## Task objective:
Write all entries out exactly, images excluded.

-- Supplied records follows --

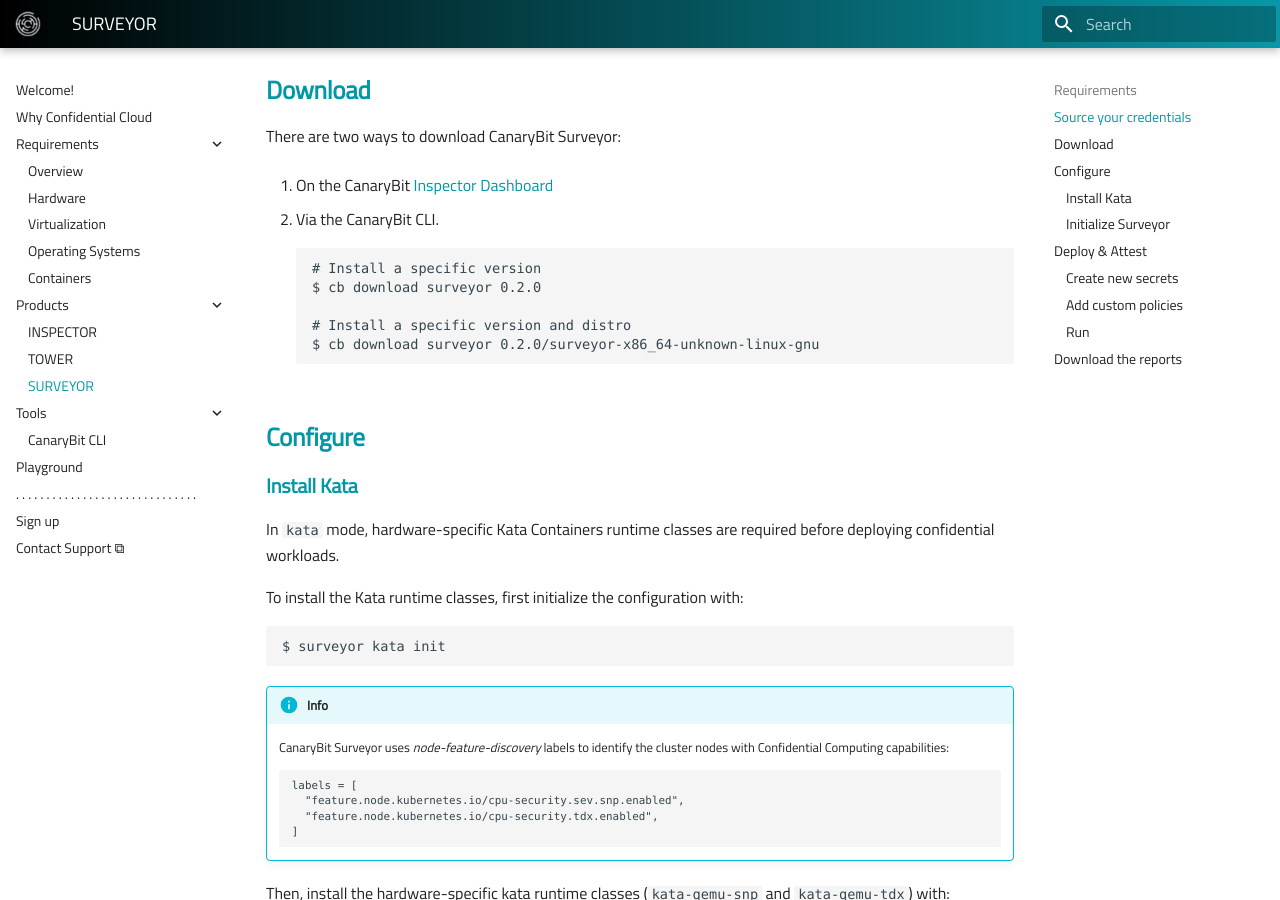
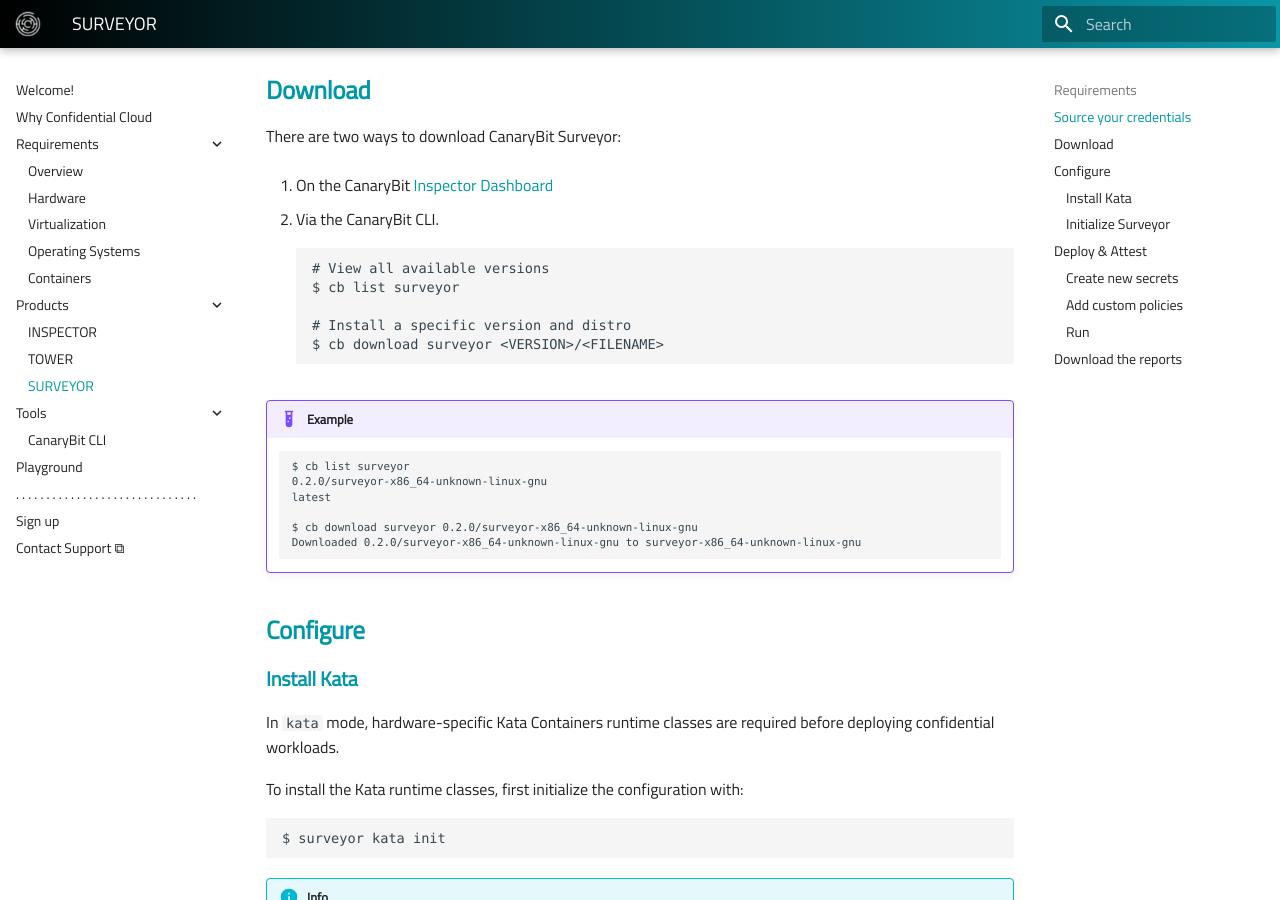
Before and after one commit to canarybit/cc-docs, an MkDocs documentation site: the page built from docs/products/surveyor.md, in a window 1280 px wide and 900 px high, scrolled down 1120 px. Built offline with MkDocs 1.6.1 and Material for MkDocs 9.7.7, drawn with Linux system fonts in a browser that asks for light colours.

Commit message:
Updates doc

````diff
--- a/docs/products/surveyor.md
+++ b/docs/products/surveyor.md
@@ -40,13 +40,22 @@
 2. Via the CanaryBit CLI.
 
     ```commandline
-    # Install a specific version
-    $ cb download surveyor 0.2.0
+    # View all available versions
+    $ cb list surveyor
 
     # Install a specific version and distro
-    $ cb download surveyor 0.2.0/surveyor-x86_64-unknown-linux-gnu
+    $ cb download surveyor <VERSION>/<FILENAME>
     ```
 
+!!! Example
+    ```
+    $ cb list surveyor
+    0.2.0/surveyor-x86_64-unknown-linux-gnu
+    latest
+
+    $ cb download surveyor 0.2.0/surveyor-x86_64-unknown-linux-gnu
+    Downloaded 0.2.0/surveyor-x86_64-unknown-linux-gnu to surveyor-x86_64-unknown-linux-gnu
+    ```
 
 ## Configure
 
````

-- Supplied records concluded --

## Solution to this problem:
Before and after one commit to canarybit/cc-docs, an MkDocs documentation site: the page built from docs/products/surveyor.md, in a window 1280 px wide and 900 px high, scrolled down 1120 px. Built offline with MkDocs 1.6.1 and Material for MkDocs 9.7.7, drawn with Linux system fonts in a browser that asks for light colours.

Commit message:
Updates doc

````diff
--- a/docs/products/surveyor.md
+++ b/docs/products/surveyor.md
@@ -40,13 +40,22 @@
 2. Via the CanaryBit CLI.
 
     ```commandline
-    # Install a specific version
-    $ cb download surveyor 0.2.0
+    # View all available versions
+    $ cb list surveyor
 
     # Install a specific version and distro
-    $ cb download surveyor 0.2.0/surveyor-x86_64-unknown-linux-gnu
+    $ cb download surveyor <VERSION>/<FILENAME>
     ```
 
+!!! Example
+    ```
+    $ cb list surveyor
+    0.2.0/surveyor-x86_64-unknown-linux-gnu
+    latest
+
+    $ cb download surveyor 0.2.0/surveyor-x86_64-unknown-linux-gnu
+    Downloaded 0.2.0/surveyor-x86_64-unknown-linux-gnu to surveyor-x86_64-unknown-linux-gnu
+    ```
 
 ## Configure
 
````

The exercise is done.